The South Central Building Trades Council held an information picket in front of the new Ale Asylum Brew Pub being constructed on Packers and International Lane. Dave Boetcher and Joel Kapusta were there for IBEW 159. The Ale Asylum and the general contractor on the job, CSI, have used predominantly nonunion labor to construct the project. The electrical contractor is Hills Wiring of Baraboo, which is nonunion. One of the employees of Hills Wiring actually came out to take a picture of the protesters. We took his picture because it is illegal to use intimidation, such as taking pictures of picketers, to try to stop such job actions. We expect to be increasing such actions around the Madison area to raise more awareness of businesses that receive taxpayer help (Ale Asylum is on county land with a lease program) should hire contractors that pay decent wages.
It’s especially disappointing to see a craft brewery go for the lowest possible price over quality. Why? Because the entire microbrewery industry works because people will pay more for craft beer because it has a higher quality and a real connection to the community. Sure, you can get lots of Bud light real cheap, but is it quality beer? And wouldn’t you rather buy interesting and high quality beer from the brewery right down the road? I would. And Ale Asylum makes good beer.
Or as this article states: Can beer save America?
In the last few years, small brewers have filled the vacuum left by macrobrewers, specifically marketing higher-priced products based on premium quality and taste. It’s been a wildly successful endeavor. 2011’s sales results tell that story: In a year that saw an overall decline in the beer market, the craft brewing industry increased its year-to-year sales by 15 percent and substantially grew its share of the total market. And here’s the key stat: according to the Brewer’s Association, “craft brewing sales share in 2011 was 5.7 percent (of the total beer market) by volume and 9.1 percent by dollars.”
That gap between share of total volume and share of total dollars generated is the high-price/high-quality/low-volume business model at work. Basically, craft brewers are generating a much larger share of beer revenue than they are contributing to the overall volume of beer in America — meaning that, contrary to previous trends, a growing share of consumers are willing to pay more for less, as long as the product is the comparatively higher-quality product that craft brewers provide.
Update Ale Aslyum posted the following to their Facebook page:
Inmates: This is long, but important and is our response to recent posts regarding construction. Please read on.

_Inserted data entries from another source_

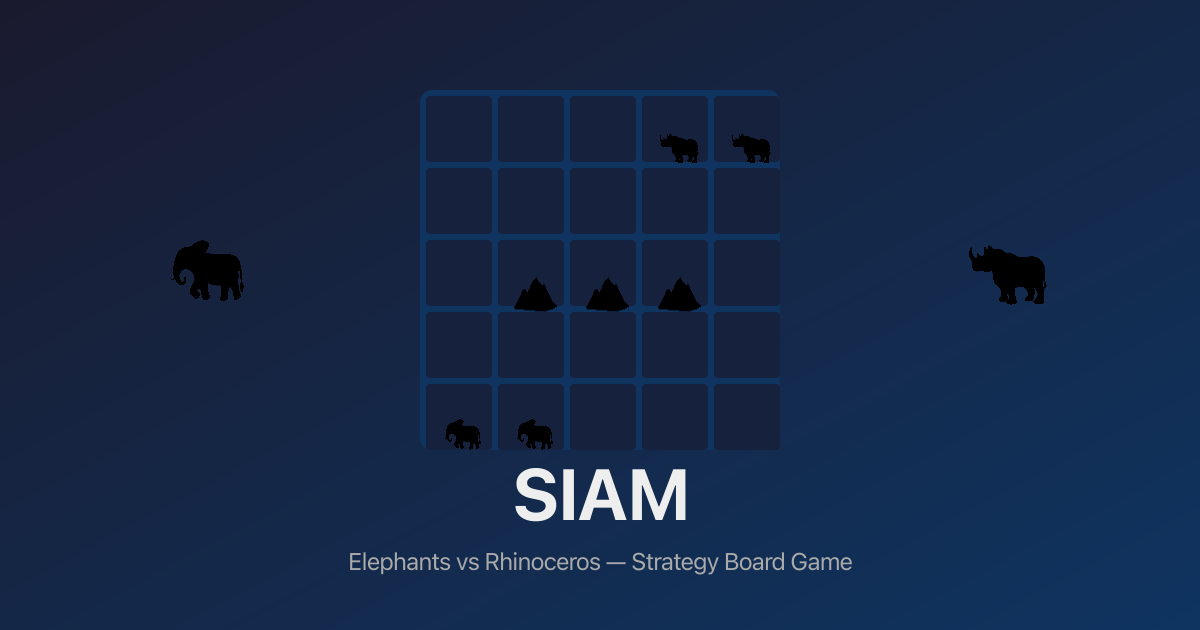
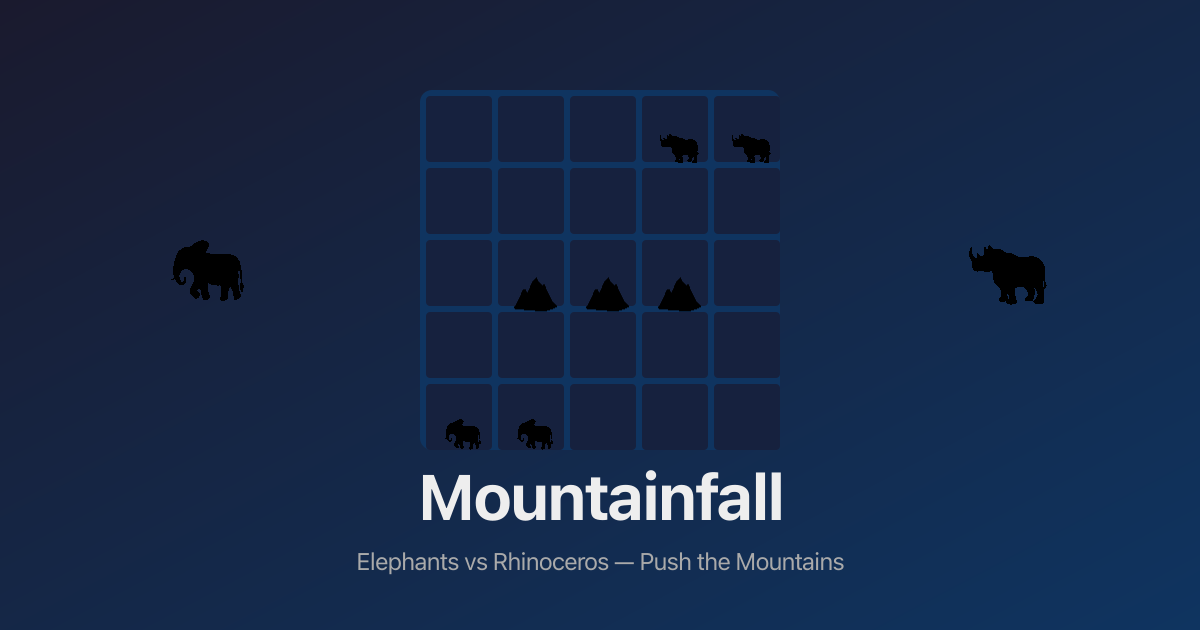
Rename to Mountainfall across UI, SEO, OG image, and docs

Changed region(s): [[0.3392, 0.7238, 0.6783, 0.8444], [0.2775, 0.8746, 0.7092, 0.9048]]

diff --git a/index.html b/index.html
@@ -3,26 +3,26 @@
 <head>
   <meta charset="utf-8">
   <meta name="viewport" content="width=device-width, initial-scale=1.0">
-  <title>SIAM — Elephants vs Rhinoceros | Strategy Board Game</title>
-  <meta name="description" content="Play SIAM online — a strategic board game where elephants and rhinoceros push mountains off the board. Two-player, runs in your browser with Prolog AI engine.">
-  <meta name="keywords" content="SIAM, board game, strategy game, elephants, rhinoceros, Prolog, browser game, two-player">
-  <meta name="author" content="SIAM Game">
+  <title>Mountainfall — Elephants vs Rhinoceros | Strategy Board Game</title>
+  <meta name="description" content="Play Mountainfall online — a strategic board game where elephants and rhinoceros push mountains off the board. Two-player, runs in your browser.">
+  <meta name="keywords" content="Mountainfall, SIAM, board game, strategy game, elephants, rhinoceros, browser game, two-player">
+  <meta name="author" content="Mountainfall">
   <meta name="robots" content="index, follow">
   <meta name="theme-color" content="#1a1a2e">
   <!-- Open Graph -->
   <meta property="og:type" content="website">
-  <meta property="og:title" content="SIAM — Elephants vs Rhinoceros">
-  <meta property="og:description" content="Strategic board game where elephants and rhinoceros push mountains. Play in your browser!">
+  <meta property="og:title" content="Mountainfall — Elephants vs Rhinoceros">
+  <meta property="og:description" content="Push mountains off the board with your elephants or rhinoceros. Play in your browser!">
   <meta property="og:image" content="og-image.png">
   <meta property="og:image:width" content="1200">
   <meta property="og:image:height" content="630">
-  <meta property="og:image:alt" content="SIAM board game with elephants, rhinoceros, and mountains on a 5x5 grid">
+  <meta property="og:image:alt" content="Mountainfall board game with elephants, rhinoceros, and mountains on a 5x5 grid">
   <!-- Twitter Card -->
   <meta name="twitter:card" content="summary_large_image">
-  <meta name="twitter:title" content="SIAM — Elephants vs Rhinoceros">
-  <meta name="twitter:description" content="Strategic board game where elephants and rhinoceros push mountains. Play in your browser!">
+  <meta name="twitter:title" content="Mountainfall — Elephants vs Rhinoceros">
+  <meta name="twitter:description" content="Push mountains off the board with your elephants or rhinoceros. Play in your browser!">
   <meta name="twitter:image" content="og-image.png">
-  <meta name="twitter:image:alt" content="SIAM board game with elephants, rhinoceros, and mountains on a 5x5 grid">
+  <meta name="twitter:image:alt" content="Mountainfall board game with elephants, rhinoceros, and mountains on a 5x5 grid">
   <style>
     * { margin: 0; padding: 0; box-sizing: border-box; }
     body {
@@ -413,7 +413,7 @@ init_jeu :- plateauDepart(P), retractall(etat_courant(_)), assertz(etat_courant(
 
 <div id="app">
   <div id="intro">
-    <h1>SIAM</h1>
+    <h1>Mountainfall</h1>
     <p class="intro-subtitle">Elephants vs Rhinoceros</p>
     <p class="intro-desc">Two players take turns placing and moving their animals on a 5&times;5 board. Three mountains sit in the center. Your goal: <strong>push a mountain off the board</strong>.</p>
     <details id="rules-details">

diff --git a/README.md b/README.md
@@ -1,6 +1,8 @@
-# SIAM — Elephants vs Rhinoceros
+# Mountainfall
 
-A browser-based implementation of the SIAM board game. Two players take turns placing and moving their animals on a 5x5 board, trying to push one of three mountains off the edge.
+> Elephants vs Rhinoceros — Push the Mountains
+
+A browser-based implementation of the [SIAM](https://boardgamegeek.com/boardgame/32077/siam) board game. Two players take turns placing and moving their animals on a 5x5 board, trying to push one of three mountains off the edge.
 
 ## Play
 

diff --git a/CLAUDE.md b/CLAUDE.md
@@ -1,4 +1,4 @@
-# SIAM — Project Guide
+# Mountainfall — Project Guide
 
 ## Architecture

Some people say to leave this situation alone. We choose to engage because we care about our community. Anyone who knows us knows this. HOWEVER, nobody has even told us a specific complaint. For what it’s worth, here is a list of union contractors working on our building (which is not even ours. We’re just leasing it from the owner, who is responsible for construction):
-Middleton Construction – Concrete
-Pertzborn Plumbing – Sprinklers, Plumbing
-Fabcon – Wall manufacturing and Erecting
-Reynolds Transfer – Rigging and Erecting
-KHS – Brewery Equipment
-Superior Rigging – Equipment Transfer, Erecting
We asked for bids from union contractors for electrical and never heard back from them. Hopefully that means they’re crazy busy.
We pay our staff at the upper tier for industry salaries, offer benefits, paid vacations, pay 3X the minimum wage for tasting room employees… In other words, we respect our workers and treat them as we wish to be treated.
This is an important topic to say the least. With so many people up in arms over this, could someone please have the person/group responsible for the protests contact me (Otto Dilba) at Ale Asylum? It’s hard to accurately respond to your impassioned posts without even knowing the source of the complaint!
We love beer. We love our inmates. We love our community. My father was in a union for my most of my life. The paper mill he worked at went on strike when I was a child, financially choking our family for the better part of a year. The idea we wouldn’t give ample opportunity to union workers for our build out is upsetting on a personal level and makes my heart hurt.
Love the passion, need some clarity. And a beer.
Vice President, Ale Asylum
Categories: | Labor | Madison | Media | Solidarity